"This is an article to be published in the March issue of The Griffin Report. I chose to think about the changes over the "50 Years" and the man who spent his professional career documenting it for us.
"A Look At What A Man Saw And How He Told Us About It"
The year was 1966 and supermarket retail had some subtle differences to how we experience food retail in 2016. In looking at how the supermarket has changed in the last 50 years we might want to first look at the store owner.
In 1966 The Market Owner Was A Grocer.
He or she had either grown up in a local family market business or put up everything they owned to finance that perfect location with the supplier, a grocery wholesaler
In 2016 the supermarket owner has often times had no actual individual supermarket background or experience. Today's market owner is likely a private equity group, or a public investment firm with a three to five year exit strategy and certainly not an integral part of the community.
Supermarket wholesalers who were once on every corner willing to finance a qualified independent supermarket operator have one by one disappeared.
In this span of time where everything seemed to change at warp speed in food retail the market became the supermarket, then the warehouse store, the marketplace and now every retailer seems to have their version of the fresh store concept.
"One By One The Food Retailer Is In Search Of A Branded Identity"
The supermarket business has digressed and become food retail because almost every retail entity either now sells food or has a plan to sell food very soon.
The gas station wasn't a competitor to the supermarket in 1966, he was a friend who did not sell all of the same products the supermarket did. A gas station was simply a place to get gas.
Fifty years ago we did not recognize branding as an approach we simply advertised.
The supermarket was in the center of town and if you hurried you could do your grocery shopping before they closed. Closed? Yes, in 1966 markets as they were called, closed by 8:00 and never opened on Sunday.
Marketing now evolving into branding and its resulting advertising are the result of an overstored industry. Who would ever invision two or three major supermarkets in every community?
Today even the smallest of communities across America often have multiple supermarket offerings.
"Yes, The Supermarket Has Changed"
Pain relievers in 1966 came in a simple bottle in the grocery aisle.
Today Tylenol comes in a box, inside the box is a bottle with a wrapper around the rim. One past the wrapper is a child proof cap. if you can open the cap you find a foil barrier to be broken. Once past the foil barrier you must remove the cotton and there finally is the Tylenol.
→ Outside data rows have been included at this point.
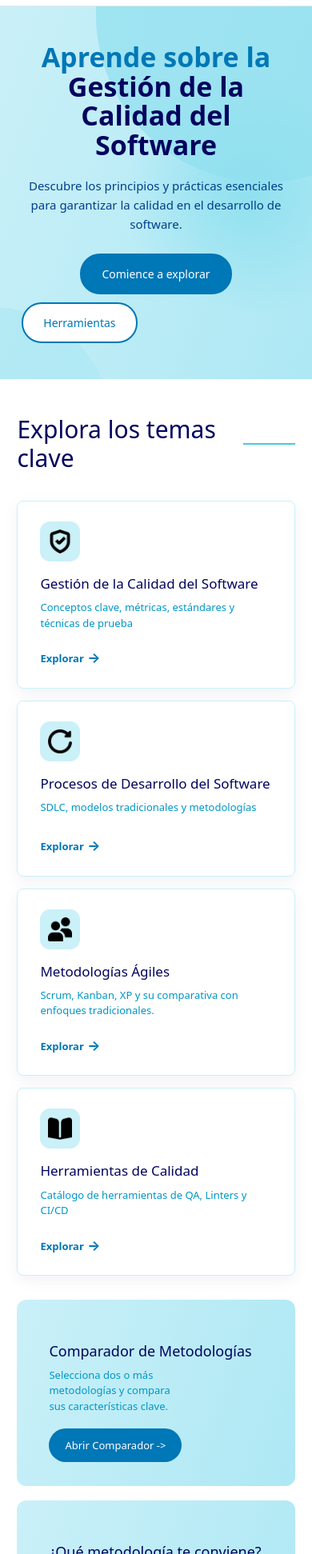
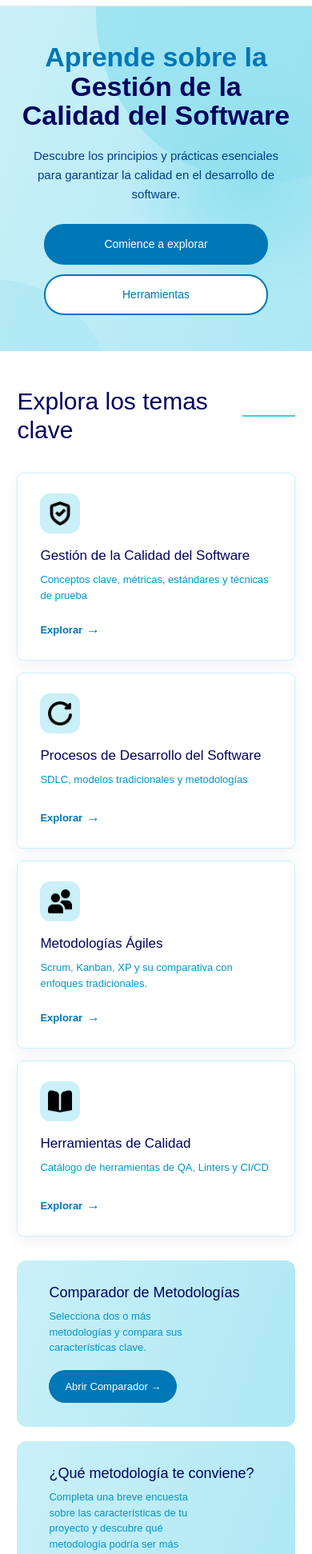
Before and after one commit to MaxSteelMM/Scrum-Mates, a website: page index.html in a window 390 px wide. Shown: the part 57-2000 px from the top of the page at 80% size. Drawn offline with nearby package versions, Linux system fonts and the light colour scheme.

Commit message:
Correccion general

```diff
--- a/Estilos/Style.css
+++ b/Estilos/Style.css
@@ -592,8 +592,8 @@
     }
     .hero h1 { width: 100%; font-size: 34px; margin: 0 auto 20px; }
     .hero p { width: 100%; margin: 0 auto 25px; }
-    .hero button { margin: 0 auto; }
-    .hero button + button { margin-left: 0; margin-top: 10px; }
+    .hero button { width: 100%; max-width: 280px; margin: 0; }
+    .hero button + button { margin: 12px 0 0; }
     .cards-Inicio { grid-template-columns: 1fr; }
     .cards-abajo { grid-template-columns: 1fr; }
 }
@@ -647,3 +647,13 @@ body.mt {
   font-size: 12px; text-align: center;
 }
 @media (prefers-reduced-motion: reduce) { html { scroll-behavior: auto; } }
+
+/* Todo el botón es clicable (antes solo respondía el texto del <a> interno) */
+.hero button a::after,
+.card-abajo-1 button a::after,
+.card-abajo-2 button a::after {
+    content: "";
+    position: absolute;
+    inset: 0;
+    border-radius: inherit;
+}
--- a/index.html
+++ b/index.html
@@ -1,28 +1,25 @@
 <!doctype html>
-<html lang="en">
+<html lang="es">
 
 <head>
   <meta charset="UTF-8" />
   <meta name="viewport" content="width=device-width, initial-scale=1.0" />
-  <title>Inicio</title>
+  <title>Inicio - ScrumMates</title>
+  <link rel="stylesheet" href="https://cdn.jsdelivr.net/npm/bootstrap@5.3.3/dist/css/bootstrap.min.css">
+  <link rel="stylesheet" href="https://cdn.jsdelivr.net/npm/bootstrap-icons@1.10.5/font/bootstrap-icons.css">
   <link rel="stylesheet" href="./Estilos/Style.css">
   <link rel="stylesheet" href="./Estilos/Navbar.css">
-  <link rel="stylesheet" href="https://cdn.jsdelivr.net/npm/bootstrap@5.3.0/dist/css/bootstrap.min.css">
-  <link rel="stylesheet" href="https://cdn.jsdelivr.net/npm/bootstrap-icons@1.10.5/font/bootstrap-icons.css">
-  <link rel="stylesheet" href="https://cdnjs.cloudflare.com/ajax/libs/font-awesome/6.4.0/css/all.min.css">
-  <link rel="stylesheet" href="https://cdnjs.cloudflare.com/ajax/libs/font-awesome/6.4.0/css/fontawesome.min.css">
 </head>
 
 <body>
 
   <div id="site-nav"></div>
-<script src="JS/navbar.js" defer></script>
 
   <div class="hero">
     <h1>Aprende sobre la Gestión de la Calidad del Software</h1>
     <p>Descubre los principios y prácticas esenciales para garantizar la calidad en el desarrollo de software.</p>
-    <button><a href="./Paginas/Calidad.html">Comience a explorar</a></button>
-    <button><a href="./Paginas/Herramientas_calidad.html">Herramientas</a></button>
+    <button type="button"><a href="./Paginas/Calidad.html">Comience a explorar</a></button>
+    <button type="button"><a href="./Paginas/Herramientas_calidad.html">Herramientas</a></button>
   </div>
 
   <div class="S-principal">
@@ -46,7 +43,7 @@
       <div class="card-I">
         <img src="./Img/Simbolos/usuarios.png" alt="" />
         <h3>Metodologías Ágiles</h3>
-        <p> Scrum, Kanban, XP y su comparativa con enfoques tradicionales.</p>
+        <p>Scrum, Kanban, XP y su comparativa con enfoques tradicionales.</p>
         <a href="./Paginas/Metodologias.html">Explorar</a>
       </div>
 
@@ -59,23 +56,21 @@
     </div>
 
     <div class="cards-abajo">
-
       <div class="card-abajo-1">
-                                <img src="" alt="">
         <h3>Comparador de Metodologías</h3>
         <p>Selecciona dos o más metodologías y compara sus características clave.</p>
-                                <button><a href="./Paginas/Comparador.html">Abrir Comparador -></a></button>
+        <button type="button"><a href="./Paginas/Comparador.html">Abrir Comparador →</a></button>
       </div>
 
       <div class="card-abajo-2">
-                                <img src="" alt="">
         <h3>¿Qué metodología te conviene?</h3>
-                                <p>Completa una breve encuesta sobre las características de tu proyecto y descubre qué metodología podría ser
-                                    más adecuada.</p>
-                                <button><a href="./Paginas/Encuesta.html">Comenzar encuesta -></a></button>
+        <p>Completa una breve encuesta sobre las características de tu proyecto y descubre qué metodología podría ser más adecuada.</p>
+        <button type="button"><a href="./Paginas/Encuesta.html">Comenzar encuesta →</a></button>
       </div>
     </div>
   </div>
+
+  <footer class="mt-foot">© 2026 ScrumMates. Todos los derechos reservados.</footer>
 
   <script src="https://cdn.jsdelivr.net/npm/bootstrap@5.3.3/dist/js/bootstrap.bundle.min.js"></script>
   <script src="JS/navbar.js" defer></script>
```
Lines whose indentation alone changed are shown as unchanged.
Every product is labelled to protect us with knowledge of almost anything we might need or have interest in. Everyone today is Gluten allergic or at the very least gluten knowledgeable. We all have that relative who no matter what is wrong reminds us it must be caused by gluten.
"In 1966 if you discussed gluten, only the obvious scientist might have any idea what this term might describe"
We scan our own items at the supermarket register to ring up the sale and communicate with the retailer instantly and digitally. Everything is at our fingertips in seconds and we can shop in many food retail locations to round out the weekly grocery order.
In 1966 we lived in a world where the grocers name was on the back of a little league uniform much like that of the gas station and the local liquor store.
We all wanted to drive to the store in that....
"New To Market" 1966 Ford Mustang.
The grocer was a special part of each of our communities and for that reason we gave our grocer the entire weekly grocery order. We looked forward to grocery shopping experience and liked most everything about "our local store".
Yes, the supermarket world has changed and with those changes we have lost the innocence of retail and the familiarity with that friendly grocer and the local color we were drawn to.
I for one would never mind living and shopping in 1966.
On a personal note, I knew John Griffin and witnessed his accomplishments. John defined what we consider the food industry and created a vehicle to document its every event. John cared enough to cover philanthropic events as heavily as the minimum wage or a potential bottle bill.
While as an industry during the last 50 years we miss the grocer for many of us we miss the commentary that John made certain always took place.
Not a one of us would ever miss reading "The Griffin Report"
Thank-you John, I learned a great deal from you as I am certain many did, Joel
Thank-you for your support and ideas.